YOUR TASK - What lines in the records below hold the string "titlepage"? Please show them.

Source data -
"""
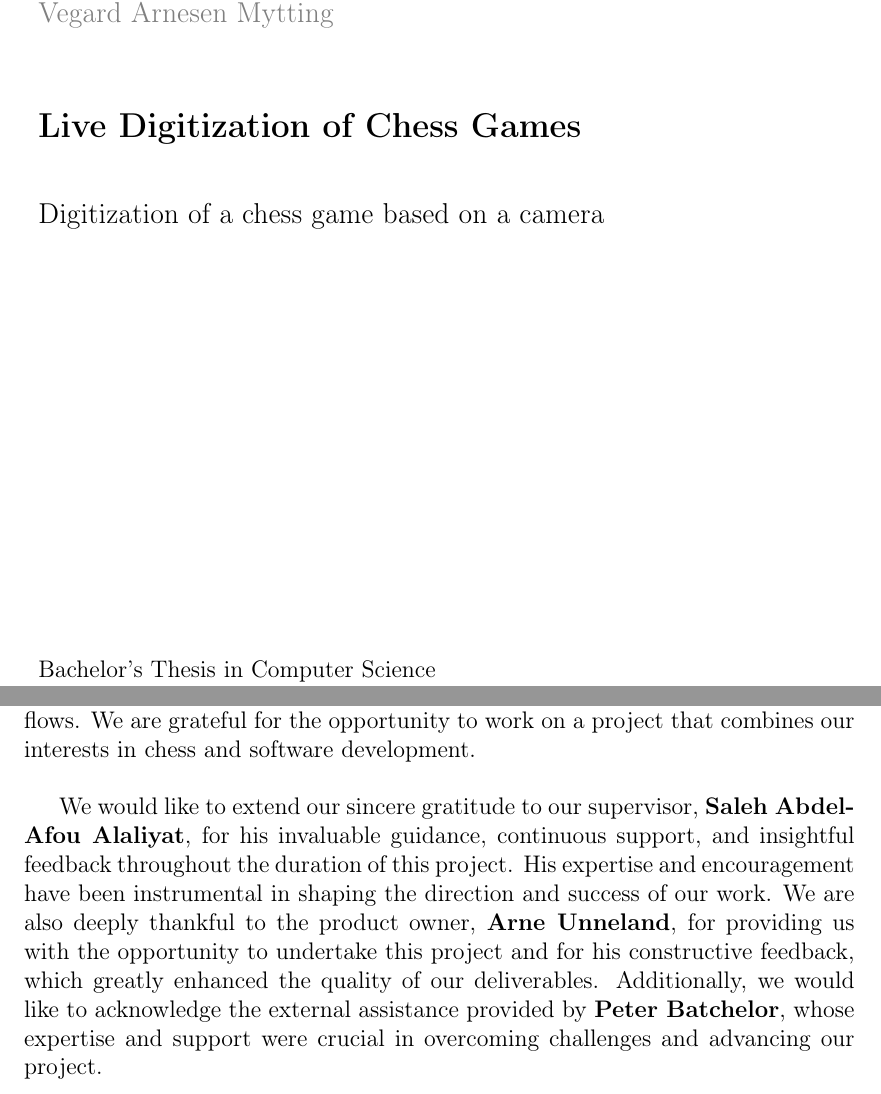
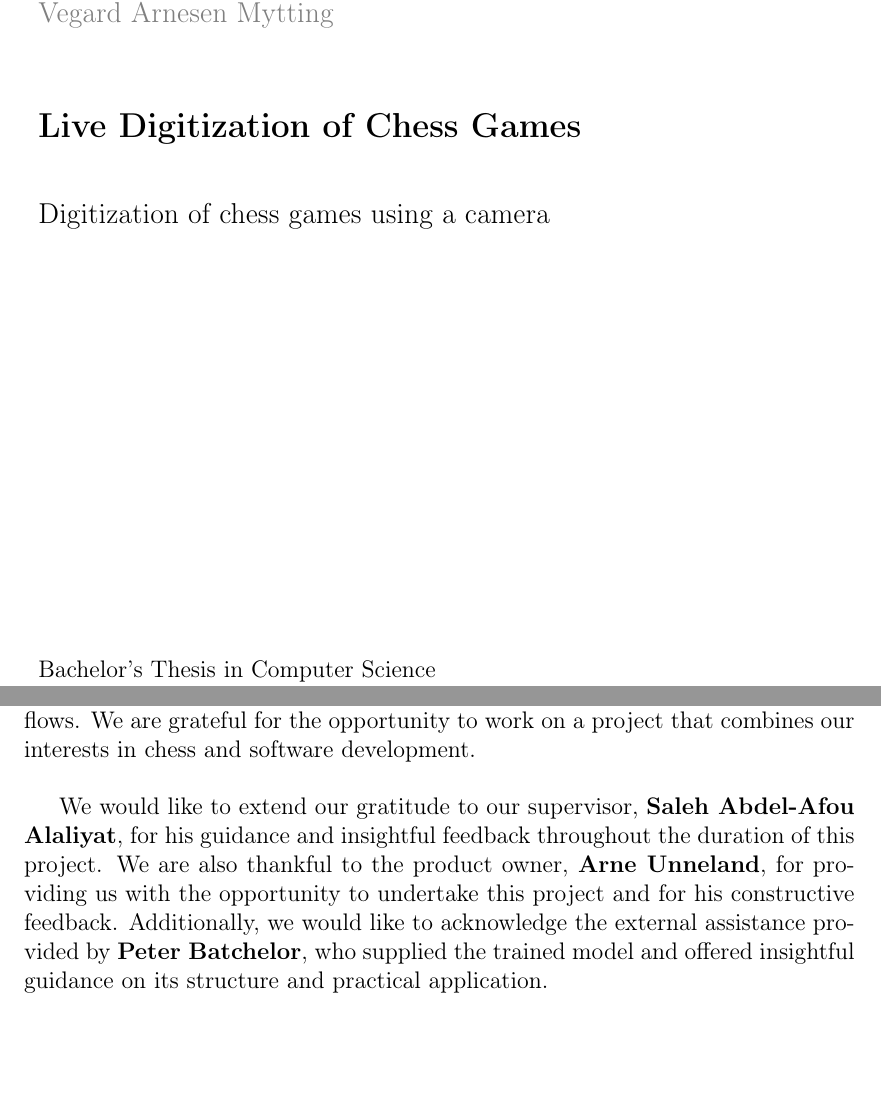
Before and after one commit to bachelor-gruppe-04/documentation, a LaTeX thesis (main.tex, which reads chapters/00-titlepage.tex, chapters/02-preface.tex): two parts of pages 1 and 5 of 78, joined at a grey line, cut so that both start at the same text, the shorter picture padded with empty space. Compiled offline with pdfLaTeX; TikZ figures are drawn from their code, not taken from saved files.

Commit message:
Updates from Overleaf

```diff
--- a/chapters/00-titlepage.tex
+++ b/chapters/00-titlepage.tex
@@ -11,7 +11,7 @@
 \noindent \textbf{\Large Live Digitization of Chess Games} \\
 \vspace{0.5cm}
 
-\noindent {\large Digitization of a chess game based on a camera} \\
+\noindent {\large Digitization of chess games using a camera} \\
 
 \vspace{7cm}
 \noindent Bachelor's Thesis in Computer Science \\
--- a/chapters/02-preface.tex
+++ b/chapters/02-preface.tex
@@ -3,4 +3,4 @@
 
 This thesis marks the culmination of our bachelor's degree in Computer Science at NTNU Ålesund, completed during the spring semester of 2025. The project has allowed us to apply our theoretical knowledge to a real-world problem, deepening our understanding of machine learning, software development, and agile workflows. We are grateful for the opportunity to work on a project that combines our interests in chess and software development. \\
 
-We would like to extend our sincere gratitude to our supervisor, \textbf{\saleh}, for his invaluable guidance, continuous support, and insightful feedback throughout the duration of this project. His expertise and encouragement have been instrumental in shaping the direction and success of our work. We are also deeply thankful to the product owner, \textbf{\arne}, for providing us with the opportunity to undertake this project and for his constructive feedback, which greatly enhanced the quality of our deliverables. Additionally, we would like to acknowledge the external assistance provided by \textbf{\peter}, whose expertise and support were crucial in overcoming challenges and advancing our project.
+We would like to extend our gratitude to our supervisor, \textbf{\saleh}, for his guidance and insightful feedback throughout the duration of this project. We are also thankful to the product owner, \textbf{\arne}, for providing us with the opportunity to undertake this project and for his constructive feedback. Additionally, we would like to acknowledge the external assistance provided by \textbf{\peter}, who supplied the trained model and offered insightful guidance on its structure and practical application.
```
Also changed, not shown: references.bib (+9 -1 lines).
"""
YOUR SOLUTION -
Before and after one commit to bachelor-gruppe-04/documentation, a LaTeX thesis (main.tex, which reads chapters/00-titlepage.tex, chapters/02-preface.tex): two parts of pages 1 and 5 of 78, joined at a grey line, cut so that both start at the same text, the shorter picture padded with empty space. Compiled offline with pdfLaTeX; TikZ figures are drawn from their code, not taken from saved files.
--- a/chapters/00-titlepage.tex
+++ b/chapters/00-titlepage.tex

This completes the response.